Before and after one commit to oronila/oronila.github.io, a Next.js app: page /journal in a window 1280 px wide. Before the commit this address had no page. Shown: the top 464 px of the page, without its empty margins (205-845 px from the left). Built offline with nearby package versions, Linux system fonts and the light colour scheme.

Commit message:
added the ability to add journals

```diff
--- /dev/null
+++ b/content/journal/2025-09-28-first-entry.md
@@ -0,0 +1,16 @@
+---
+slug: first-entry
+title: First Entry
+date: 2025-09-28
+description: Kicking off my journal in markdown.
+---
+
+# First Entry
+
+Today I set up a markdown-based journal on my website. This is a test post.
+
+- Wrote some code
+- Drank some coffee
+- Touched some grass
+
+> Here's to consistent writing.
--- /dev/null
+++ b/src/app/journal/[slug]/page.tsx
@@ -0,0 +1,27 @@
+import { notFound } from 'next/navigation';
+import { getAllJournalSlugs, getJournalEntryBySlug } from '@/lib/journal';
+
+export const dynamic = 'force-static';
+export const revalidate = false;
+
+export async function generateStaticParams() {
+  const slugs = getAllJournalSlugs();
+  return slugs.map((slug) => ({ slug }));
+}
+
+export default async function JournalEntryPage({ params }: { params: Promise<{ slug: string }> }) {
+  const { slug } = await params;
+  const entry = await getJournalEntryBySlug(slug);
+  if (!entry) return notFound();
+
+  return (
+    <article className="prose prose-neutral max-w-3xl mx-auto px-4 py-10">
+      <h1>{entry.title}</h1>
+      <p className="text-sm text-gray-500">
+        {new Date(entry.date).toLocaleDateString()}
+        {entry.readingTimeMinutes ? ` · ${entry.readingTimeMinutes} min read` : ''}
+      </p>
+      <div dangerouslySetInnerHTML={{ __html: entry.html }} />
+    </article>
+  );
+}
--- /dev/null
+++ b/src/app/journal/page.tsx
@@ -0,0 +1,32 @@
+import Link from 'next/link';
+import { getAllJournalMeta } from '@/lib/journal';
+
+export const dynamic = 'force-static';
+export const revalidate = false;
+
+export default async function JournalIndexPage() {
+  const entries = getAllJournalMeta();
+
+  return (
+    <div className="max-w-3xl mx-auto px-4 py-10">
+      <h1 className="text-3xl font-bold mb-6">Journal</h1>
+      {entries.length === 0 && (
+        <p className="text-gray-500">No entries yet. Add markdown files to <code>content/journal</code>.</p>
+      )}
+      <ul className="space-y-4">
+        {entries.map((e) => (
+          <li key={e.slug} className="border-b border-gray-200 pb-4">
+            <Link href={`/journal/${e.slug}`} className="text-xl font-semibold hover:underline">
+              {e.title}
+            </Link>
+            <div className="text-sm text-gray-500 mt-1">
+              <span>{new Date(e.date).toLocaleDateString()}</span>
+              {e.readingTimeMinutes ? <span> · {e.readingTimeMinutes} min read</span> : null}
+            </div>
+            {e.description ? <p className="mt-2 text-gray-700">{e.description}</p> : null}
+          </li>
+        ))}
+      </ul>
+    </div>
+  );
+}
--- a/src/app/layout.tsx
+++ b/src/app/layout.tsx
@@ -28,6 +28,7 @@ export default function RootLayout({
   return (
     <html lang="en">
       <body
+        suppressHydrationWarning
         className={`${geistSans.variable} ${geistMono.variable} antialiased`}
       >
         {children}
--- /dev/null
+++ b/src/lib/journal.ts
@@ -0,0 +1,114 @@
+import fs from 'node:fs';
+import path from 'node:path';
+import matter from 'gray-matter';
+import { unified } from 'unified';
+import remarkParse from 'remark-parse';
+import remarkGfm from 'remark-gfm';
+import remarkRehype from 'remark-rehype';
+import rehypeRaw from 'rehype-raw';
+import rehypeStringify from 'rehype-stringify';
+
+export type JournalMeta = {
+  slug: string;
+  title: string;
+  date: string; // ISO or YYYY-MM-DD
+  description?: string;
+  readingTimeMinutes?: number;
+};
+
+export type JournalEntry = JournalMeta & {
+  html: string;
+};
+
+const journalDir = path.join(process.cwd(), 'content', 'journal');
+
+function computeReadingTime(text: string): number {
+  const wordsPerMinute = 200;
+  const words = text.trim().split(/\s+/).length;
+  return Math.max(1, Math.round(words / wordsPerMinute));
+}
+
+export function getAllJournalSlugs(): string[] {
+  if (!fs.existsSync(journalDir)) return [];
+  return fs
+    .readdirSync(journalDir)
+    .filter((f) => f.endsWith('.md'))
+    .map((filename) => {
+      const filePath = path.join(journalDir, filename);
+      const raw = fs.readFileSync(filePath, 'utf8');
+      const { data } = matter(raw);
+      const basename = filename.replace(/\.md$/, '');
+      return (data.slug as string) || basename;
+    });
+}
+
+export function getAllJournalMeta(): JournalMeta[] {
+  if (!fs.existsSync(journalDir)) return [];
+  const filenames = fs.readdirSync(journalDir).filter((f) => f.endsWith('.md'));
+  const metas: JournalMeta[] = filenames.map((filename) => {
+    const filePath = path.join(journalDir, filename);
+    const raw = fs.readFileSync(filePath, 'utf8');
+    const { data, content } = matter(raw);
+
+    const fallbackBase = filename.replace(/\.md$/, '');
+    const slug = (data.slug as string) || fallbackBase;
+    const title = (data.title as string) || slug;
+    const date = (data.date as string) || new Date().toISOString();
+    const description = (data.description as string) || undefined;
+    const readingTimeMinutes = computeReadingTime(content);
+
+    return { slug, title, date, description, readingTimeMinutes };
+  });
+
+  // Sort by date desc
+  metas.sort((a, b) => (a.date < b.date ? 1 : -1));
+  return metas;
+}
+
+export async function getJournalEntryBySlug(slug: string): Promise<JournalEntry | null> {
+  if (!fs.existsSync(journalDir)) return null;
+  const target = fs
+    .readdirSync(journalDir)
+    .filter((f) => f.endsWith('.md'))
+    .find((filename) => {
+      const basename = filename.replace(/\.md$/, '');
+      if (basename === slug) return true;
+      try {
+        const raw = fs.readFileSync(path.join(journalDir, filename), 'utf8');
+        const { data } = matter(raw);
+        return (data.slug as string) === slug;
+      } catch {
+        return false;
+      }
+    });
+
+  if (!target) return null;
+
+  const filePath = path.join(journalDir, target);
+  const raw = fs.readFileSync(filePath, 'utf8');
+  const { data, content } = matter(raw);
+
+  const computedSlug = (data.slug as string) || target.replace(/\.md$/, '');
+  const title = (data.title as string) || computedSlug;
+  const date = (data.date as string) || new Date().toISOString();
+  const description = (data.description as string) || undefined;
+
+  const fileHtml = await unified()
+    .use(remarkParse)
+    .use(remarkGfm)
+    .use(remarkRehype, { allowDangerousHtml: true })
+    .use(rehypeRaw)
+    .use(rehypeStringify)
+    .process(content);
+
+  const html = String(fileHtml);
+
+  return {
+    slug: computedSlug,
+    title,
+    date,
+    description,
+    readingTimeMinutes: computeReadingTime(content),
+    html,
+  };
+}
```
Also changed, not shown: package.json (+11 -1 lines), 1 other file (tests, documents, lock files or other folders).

-- EXERCISE OBJECTIVE --
From the entries above, collect every line with the string "readingTimeMinutes" in it.

-- RESPONSE AREA --
+        {entry.readingTimeMinutes ? ` · ${entry.readingTimeMinutes} min read` : ''}
+              {e.readingTimeMinutes ? <span> · {e.readingTimeMinutes} min read</span> : null}
+  readingTimeMinutes?: number;
+    const readingTimeMinutes = computeReadingTime(content);
+    return { slug, title, date, description, readingTimeMinutes };
+    readingTimeMinutes: computeReadingTime(content),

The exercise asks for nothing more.